EXERCISE:
Establish the number of lines below that contain the string "null". State that number alone.

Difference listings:
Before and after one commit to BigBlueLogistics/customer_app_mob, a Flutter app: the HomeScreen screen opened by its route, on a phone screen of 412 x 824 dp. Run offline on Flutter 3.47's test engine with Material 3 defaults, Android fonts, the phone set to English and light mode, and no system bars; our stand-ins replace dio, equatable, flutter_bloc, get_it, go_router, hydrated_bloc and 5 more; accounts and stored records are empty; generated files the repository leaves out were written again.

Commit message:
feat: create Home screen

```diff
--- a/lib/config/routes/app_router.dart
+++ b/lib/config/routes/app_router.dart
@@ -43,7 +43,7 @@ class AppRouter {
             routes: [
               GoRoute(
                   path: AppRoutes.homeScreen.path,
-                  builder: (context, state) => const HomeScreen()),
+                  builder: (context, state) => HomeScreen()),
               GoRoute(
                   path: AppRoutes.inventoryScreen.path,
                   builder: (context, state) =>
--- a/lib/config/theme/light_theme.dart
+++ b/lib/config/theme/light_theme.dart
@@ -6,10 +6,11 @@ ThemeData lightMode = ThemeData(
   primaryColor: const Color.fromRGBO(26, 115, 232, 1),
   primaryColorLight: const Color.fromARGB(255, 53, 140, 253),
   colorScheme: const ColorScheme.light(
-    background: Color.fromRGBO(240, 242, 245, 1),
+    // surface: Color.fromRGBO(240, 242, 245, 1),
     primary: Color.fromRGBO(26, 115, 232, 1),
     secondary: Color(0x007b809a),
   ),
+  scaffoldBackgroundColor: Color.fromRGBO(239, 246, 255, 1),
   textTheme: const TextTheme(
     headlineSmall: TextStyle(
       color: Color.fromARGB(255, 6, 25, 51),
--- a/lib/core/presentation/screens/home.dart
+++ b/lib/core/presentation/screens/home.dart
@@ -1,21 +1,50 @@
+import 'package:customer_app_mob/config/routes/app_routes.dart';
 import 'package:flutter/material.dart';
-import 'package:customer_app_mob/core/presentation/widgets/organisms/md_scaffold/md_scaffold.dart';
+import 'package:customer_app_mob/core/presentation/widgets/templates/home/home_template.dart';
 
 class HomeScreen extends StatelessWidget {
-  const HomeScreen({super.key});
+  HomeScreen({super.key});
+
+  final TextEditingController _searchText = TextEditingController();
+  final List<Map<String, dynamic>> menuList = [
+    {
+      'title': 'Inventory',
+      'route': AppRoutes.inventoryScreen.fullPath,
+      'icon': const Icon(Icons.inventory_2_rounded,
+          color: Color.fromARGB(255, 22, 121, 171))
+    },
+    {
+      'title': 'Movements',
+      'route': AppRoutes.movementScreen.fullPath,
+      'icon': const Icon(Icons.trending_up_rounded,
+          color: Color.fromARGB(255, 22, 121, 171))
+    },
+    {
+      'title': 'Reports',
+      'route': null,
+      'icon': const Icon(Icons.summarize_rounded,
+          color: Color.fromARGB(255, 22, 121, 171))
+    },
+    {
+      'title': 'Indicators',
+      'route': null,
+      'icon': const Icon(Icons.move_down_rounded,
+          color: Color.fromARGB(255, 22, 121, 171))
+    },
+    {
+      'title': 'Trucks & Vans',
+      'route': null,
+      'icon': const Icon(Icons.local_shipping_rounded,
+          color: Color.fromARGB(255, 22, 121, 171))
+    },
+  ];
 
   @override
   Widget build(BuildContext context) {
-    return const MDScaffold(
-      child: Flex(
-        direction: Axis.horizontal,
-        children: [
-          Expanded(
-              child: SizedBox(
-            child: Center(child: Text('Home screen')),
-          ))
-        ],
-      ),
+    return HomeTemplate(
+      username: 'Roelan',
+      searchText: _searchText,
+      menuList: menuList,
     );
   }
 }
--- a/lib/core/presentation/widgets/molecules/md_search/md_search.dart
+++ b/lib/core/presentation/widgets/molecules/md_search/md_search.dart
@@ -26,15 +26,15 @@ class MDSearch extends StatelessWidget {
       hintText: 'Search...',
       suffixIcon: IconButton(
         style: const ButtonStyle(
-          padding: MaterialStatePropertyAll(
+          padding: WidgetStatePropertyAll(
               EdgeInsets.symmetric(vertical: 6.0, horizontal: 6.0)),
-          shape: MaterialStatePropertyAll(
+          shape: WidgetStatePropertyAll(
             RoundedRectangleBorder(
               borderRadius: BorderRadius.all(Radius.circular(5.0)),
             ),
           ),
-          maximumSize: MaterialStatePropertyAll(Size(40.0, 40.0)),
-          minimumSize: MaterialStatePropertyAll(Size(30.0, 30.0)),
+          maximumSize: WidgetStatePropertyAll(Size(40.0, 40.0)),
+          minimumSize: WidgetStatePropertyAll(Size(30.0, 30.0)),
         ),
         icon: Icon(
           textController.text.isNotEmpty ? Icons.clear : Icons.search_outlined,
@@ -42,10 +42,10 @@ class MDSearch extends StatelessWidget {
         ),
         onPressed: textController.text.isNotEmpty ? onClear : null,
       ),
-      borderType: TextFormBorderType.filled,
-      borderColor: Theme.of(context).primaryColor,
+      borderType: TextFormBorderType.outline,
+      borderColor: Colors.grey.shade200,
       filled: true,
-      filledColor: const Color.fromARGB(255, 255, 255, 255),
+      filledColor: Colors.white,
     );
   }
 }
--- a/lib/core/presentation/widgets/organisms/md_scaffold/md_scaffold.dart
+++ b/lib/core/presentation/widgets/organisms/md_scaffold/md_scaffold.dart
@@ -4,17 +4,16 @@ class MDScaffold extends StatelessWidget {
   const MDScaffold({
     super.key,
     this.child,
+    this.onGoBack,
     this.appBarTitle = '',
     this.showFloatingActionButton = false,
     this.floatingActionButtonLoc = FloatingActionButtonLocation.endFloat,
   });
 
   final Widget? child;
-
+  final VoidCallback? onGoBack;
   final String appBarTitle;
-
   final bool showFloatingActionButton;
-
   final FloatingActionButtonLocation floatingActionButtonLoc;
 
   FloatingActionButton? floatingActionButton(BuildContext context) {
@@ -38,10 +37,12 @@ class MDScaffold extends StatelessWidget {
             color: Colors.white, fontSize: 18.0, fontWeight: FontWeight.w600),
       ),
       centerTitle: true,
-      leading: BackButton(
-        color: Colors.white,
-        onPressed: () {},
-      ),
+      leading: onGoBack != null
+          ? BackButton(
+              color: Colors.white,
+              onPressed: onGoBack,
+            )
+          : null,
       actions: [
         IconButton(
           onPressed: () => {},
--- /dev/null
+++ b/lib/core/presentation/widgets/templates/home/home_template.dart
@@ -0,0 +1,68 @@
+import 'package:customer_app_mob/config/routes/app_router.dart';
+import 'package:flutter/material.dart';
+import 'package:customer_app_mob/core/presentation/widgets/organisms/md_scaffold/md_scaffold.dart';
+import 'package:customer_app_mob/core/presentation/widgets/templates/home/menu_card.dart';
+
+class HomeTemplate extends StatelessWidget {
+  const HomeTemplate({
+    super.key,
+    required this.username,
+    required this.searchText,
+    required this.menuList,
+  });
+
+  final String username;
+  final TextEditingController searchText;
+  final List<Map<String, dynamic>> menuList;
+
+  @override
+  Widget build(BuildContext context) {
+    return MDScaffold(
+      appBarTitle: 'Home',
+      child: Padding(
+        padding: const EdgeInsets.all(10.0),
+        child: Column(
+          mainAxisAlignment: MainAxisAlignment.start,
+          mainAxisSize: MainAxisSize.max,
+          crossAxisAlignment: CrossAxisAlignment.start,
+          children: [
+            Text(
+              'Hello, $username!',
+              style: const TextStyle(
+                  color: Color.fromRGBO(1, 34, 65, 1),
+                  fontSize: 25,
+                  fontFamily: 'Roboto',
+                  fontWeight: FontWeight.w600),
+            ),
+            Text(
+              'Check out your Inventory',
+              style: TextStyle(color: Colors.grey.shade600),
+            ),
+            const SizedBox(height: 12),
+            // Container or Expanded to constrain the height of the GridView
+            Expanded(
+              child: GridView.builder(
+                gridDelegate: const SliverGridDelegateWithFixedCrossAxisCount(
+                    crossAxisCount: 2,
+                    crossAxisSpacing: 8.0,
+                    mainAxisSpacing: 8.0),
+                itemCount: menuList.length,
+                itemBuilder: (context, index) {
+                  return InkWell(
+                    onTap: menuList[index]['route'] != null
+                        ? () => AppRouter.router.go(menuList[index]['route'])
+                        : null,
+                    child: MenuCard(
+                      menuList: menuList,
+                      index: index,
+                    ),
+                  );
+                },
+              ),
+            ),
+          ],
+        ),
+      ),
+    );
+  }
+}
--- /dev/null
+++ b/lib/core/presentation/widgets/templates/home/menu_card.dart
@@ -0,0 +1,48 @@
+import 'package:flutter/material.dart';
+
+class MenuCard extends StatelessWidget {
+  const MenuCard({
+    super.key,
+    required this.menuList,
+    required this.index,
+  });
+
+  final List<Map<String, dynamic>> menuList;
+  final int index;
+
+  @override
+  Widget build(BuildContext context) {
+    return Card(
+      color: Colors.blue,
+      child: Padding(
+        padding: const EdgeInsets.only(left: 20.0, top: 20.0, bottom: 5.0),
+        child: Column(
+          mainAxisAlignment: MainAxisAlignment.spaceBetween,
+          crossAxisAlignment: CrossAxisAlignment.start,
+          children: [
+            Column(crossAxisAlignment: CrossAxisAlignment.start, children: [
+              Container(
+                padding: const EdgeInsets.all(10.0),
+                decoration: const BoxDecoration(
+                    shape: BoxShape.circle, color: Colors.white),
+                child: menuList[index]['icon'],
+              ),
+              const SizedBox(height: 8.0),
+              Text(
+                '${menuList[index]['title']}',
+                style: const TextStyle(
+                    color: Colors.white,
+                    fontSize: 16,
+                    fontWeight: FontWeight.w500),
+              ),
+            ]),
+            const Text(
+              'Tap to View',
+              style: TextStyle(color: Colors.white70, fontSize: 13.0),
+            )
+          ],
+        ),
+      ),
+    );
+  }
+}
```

SOLUTION TO THIS TASK:
10